Writer: W.S. Gilbert and Arthur Sullivan
Director: Sasha Regan
Reviewer: Cathy Swaby
Gilbert and Sullivan’s uproarious satirical operetta Iolanthe is a must see this week at Brighton’s Theatre Royal, a somewhat miniature Savoy, the home of the 1882 original show, with its velvet Victorian interiors. Iolanthemay be antiquated but it is classic, and the mischievous references spark intrigue and tears of laughter from a crowd and have done for over a century. It is a story of two worlds colliding and of political difference which will always stand the test of time.
The opening scene kick-starts the proceedings with a rebellious nature, as the cheeky cast arrive from the theatre aisles and loges, whispering and conspiring as they invade the stage with torchlight, leaving us wondering who these rude late arrivals are.

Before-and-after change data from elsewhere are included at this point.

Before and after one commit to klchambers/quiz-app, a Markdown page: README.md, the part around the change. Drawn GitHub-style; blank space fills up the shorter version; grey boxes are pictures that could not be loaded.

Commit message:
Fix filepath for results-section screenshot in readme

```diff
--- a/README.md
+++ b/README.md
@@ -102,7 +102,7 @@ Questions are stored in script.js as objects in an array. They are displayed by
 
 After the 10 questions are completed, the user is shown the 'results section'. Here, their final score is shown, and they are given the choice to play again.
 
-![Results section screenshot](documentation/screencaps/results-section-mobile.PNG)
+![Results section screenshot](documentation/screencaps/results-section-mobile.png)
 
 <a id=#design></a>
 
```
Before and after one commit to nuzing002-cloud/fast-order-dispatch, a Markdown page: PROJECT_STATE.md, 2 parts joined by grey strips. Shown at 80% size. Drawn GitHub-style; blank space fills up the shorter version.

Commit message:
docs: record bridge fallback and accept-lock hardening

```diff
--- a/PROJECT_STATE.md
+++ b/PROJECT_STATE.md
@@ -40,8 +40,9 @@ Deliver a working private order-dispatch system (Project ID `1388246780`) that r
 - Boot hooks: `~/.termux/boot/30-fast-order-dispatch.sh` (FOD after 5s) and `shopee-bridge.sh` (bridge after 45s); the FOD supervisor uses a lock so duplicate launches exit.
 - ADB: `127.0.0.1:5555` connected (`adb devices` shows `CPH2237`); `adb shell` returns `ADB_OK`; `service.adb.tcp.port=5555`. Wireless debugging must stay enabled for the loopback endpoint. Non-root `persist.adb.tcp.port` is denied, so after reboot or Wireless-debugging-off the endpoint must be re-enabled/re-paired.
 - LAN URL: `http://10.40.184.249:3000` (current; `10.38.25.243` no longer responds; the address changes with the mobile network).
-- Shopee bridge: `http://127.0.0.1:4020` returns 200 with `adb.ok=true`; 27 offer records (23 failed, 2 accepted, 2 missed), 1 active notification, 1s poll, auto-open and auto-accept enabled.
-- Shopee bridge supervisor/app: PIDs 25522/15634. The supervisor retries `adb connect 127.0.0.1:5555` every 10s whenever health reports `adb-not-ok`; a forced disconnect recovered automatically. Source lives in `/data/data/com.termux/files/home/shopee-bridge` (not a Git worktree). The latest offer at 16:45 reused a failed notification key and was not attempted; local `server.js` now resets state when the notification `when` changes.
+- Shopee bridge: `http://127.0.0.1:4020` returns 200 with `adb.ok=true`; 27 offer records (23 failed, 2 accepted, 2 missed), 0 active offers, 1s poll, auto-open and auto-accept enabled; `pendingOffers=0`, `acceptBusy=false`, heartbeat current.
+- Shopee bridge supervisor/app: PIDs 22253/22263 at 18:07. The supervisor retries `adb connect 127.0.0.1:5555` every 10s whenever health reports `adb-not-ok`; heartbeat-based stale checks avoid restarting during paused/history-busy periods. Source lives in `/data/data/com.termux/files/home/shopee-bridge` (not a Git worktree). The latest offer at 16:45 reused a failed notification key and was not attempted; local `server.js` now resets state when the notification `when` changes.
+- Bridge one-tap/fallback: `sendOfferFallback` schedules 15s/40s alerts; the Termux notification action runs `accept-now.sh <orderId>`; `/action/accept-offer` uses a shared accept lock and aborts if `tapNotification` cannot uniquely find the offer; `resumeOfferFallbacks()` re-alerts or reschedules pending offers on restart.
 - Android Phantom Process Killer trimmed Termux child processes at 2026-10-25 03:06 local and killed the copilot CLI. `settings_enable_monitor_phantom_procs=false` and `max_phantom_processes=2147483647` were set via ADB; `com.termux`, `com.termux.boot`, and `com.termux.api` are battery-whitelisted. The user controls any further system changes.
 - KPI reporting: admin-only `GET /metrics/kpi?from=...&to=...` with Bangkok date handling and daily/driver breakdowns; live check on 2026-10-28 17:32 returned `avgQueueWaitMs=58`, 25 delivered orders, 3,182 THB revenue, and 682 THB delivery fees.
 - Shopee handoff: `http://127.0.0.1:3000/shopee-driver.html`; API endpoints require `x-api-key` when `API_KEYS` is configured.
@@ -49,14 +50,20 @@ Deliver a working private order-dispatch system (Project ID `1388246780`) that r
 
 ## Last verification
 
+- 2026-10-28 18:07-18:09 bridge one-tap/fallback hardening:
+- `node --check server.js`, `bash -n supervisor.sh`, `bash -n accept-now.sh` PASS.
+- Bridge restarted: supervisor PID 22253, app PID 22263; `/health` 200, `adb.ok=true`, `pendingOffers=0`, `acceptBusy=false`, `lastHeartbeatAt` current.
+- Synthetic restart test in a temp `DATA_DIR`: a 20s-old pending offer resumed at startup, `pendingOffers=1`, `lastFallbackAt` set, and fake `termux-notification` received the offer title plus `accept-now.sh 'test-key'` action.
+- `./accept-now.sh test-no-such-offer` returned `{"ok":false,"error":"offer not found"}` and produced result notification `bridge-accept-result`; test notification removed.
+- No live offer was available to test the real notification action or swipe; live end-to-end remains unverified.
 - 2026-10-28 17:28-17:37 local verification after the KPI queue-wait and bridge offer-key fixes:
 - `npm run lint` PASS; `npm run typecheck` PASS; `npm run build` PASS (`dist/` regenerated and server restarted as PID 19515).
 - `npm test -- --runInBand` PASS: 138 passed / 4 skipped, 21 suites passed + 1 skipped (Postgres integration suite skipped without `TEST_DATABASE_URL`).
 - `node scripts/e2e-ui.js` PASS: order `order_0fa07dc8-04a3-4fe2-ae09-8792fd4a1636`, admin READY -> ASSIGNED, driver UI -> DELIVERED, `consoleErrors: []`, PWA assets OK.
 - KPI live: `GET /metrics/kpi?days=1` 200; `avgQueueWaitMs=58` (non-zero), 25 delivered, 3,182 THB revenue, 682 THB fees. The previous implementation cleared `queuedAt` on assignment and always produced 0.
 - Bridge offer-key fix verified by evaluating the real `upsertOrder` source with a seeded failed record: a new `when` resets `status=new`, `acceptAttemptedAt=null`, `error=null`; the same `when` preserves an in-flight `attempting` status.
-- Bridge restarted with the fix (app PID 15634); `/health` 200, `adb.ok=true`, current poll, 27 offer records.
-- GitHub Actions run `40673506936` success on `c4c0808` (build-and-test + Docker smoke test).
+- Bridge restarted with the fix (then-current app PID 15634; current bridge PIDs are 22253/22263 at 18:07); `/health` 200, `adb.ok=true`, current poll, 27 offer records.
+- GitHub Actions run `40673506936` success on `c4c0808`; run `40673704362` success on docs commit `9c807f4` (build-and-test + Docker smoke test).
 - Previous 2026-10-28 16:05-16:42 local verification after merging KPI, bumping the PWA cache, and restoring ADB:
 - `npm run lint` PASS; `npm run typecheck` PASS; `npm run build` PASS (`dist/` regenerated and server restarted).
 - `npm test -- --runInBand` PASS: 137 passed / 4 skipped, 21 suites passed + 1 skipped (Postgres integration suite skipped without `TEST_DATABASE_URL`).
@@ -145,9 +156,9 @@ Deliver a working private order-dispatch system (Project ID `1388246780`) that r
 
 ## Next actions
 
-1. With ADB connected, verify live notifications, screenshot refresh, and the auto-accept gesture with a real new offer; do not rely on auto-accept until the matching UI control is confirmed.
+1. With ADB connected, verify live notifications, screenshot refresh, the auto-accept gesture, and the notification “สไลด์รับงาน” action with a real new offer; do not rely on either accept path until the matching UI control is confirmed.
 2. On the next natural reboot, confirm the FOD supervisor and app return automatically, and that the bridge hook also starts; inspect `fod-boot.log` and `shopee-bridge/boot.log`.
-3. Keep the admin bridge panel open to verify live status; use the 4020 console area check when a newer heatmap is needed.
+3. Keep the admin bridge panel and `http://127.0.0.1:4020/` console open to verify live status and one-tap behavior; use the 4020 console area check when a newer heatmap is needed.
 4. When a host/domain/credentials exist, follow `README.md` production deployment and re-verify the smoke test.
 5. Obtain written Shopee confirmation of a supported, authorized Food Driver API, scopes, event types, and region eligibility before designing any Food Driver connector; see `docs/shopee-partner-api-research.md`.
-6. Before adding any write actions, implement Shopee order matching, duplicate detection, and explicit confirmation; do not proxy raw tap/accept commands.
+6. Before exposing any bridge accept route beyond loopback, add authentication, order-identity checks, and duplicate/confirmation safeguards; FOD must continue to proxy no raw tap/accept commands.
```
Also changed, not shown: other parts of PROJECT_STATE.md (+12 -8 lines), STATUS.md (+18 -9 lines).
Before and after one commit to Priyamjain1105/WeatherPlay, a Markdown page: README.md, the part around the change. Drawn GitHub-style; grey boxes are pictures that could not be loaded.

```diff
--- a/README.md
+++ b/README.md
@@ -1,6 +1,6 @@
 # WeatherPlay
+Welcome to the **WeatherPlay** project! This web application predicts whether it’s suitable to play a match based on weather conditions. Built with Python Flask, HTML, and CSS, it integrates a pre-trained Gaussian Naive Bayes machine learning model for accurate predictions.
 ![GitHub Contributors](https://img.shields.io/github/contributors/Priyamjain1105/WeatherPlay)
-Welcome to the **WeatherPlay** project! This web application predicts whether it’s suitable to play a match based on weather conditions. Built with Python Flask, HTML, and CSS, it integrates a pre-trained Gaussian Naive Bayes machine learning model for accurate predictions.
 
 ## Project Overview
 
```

As they leap and prance about the stage, the show begins and we are introduced to a delightful gang of singing, dancing faeries.
Iolanthe’s fairy kingdom is a delightful world of immortal, beautiful beings gliding across the stage, both delicately and comically. The hypnotising Christopher Finn plays Iolanthe and we soon learn that this character has been banished from the land for having married a ‘mortal’. She has had a son, Strephon, whose genetic mix makes his top half fairy and bottom half man, a whimsical metaphor for the split lives shown before us.
Strephon, played by the handsome Richard Carson who is sadly not one of the strongest performers, is in love with Phyllis (Joe Henry), the desirable Ward of the Chancery, and they are due to be married. However, immortal fairies stay young forever and when Phyllis witnesses her lover embracing Iolanthe, who is, of course, his mother, all hell breaks loose as the world of Parliament and Liberation fight against each other in what is essentially a quest for true love, pushing their inherent differences to one side.
The Fairy Queen, portrayed by the fabulous Richard Russell Edwards, leads the show in terms of glamorous presence. In charge of the fairies, she is soon weakened herself by her lust towards a mortal, and her lines and camp facial expressions are spotless in terms of pantomime dame comical timing.
The farcical side of Iolanthe is what makes it exceptional, and alongside the beautiful score from Gilbert, every scene has the audience surprised and guffawing with adlib moments from this excellent cast. The set is stark but the intensity and movement of the characters on stage means no flamboyant background is needed, and with simple lighting it embodies what the original production (which was the first theatre show to fully use electric lighting) would have resembled.
Sasha Regan’s sparkling 16 male ensemble is a respectful and tasteful nod to the Gilbert and Sullivan style and adds humour and awe as the extraordinary performances keep us entertained on many levels. The pretty fairies with their ballet movements contrast wonderfully with the euphonious vocals and bellowing libretto. The Lord Chancellor and his group of gurning merry parliamentary men are a testosterone-fuelled party of prats, who attempt to fight for the attention of Phyllis once she is feeling outcast by Strephon.
We are taken on a melodious and rapid-paced journey of two worlds as they begin to merge and find themselves adjoined as the story unfolds before us, with onlookers perched on their seats. To those who usually would
Immortal in its own splendour, Iolanthe continues to leave audiences applauding and shouting ‘Bravo!’. It is cheeky, anarchic and above all a hoot that will leave you in the safe knowledge that the Peers really are away with the faeries…
Runs until 23 June 2018 | Image: Contributed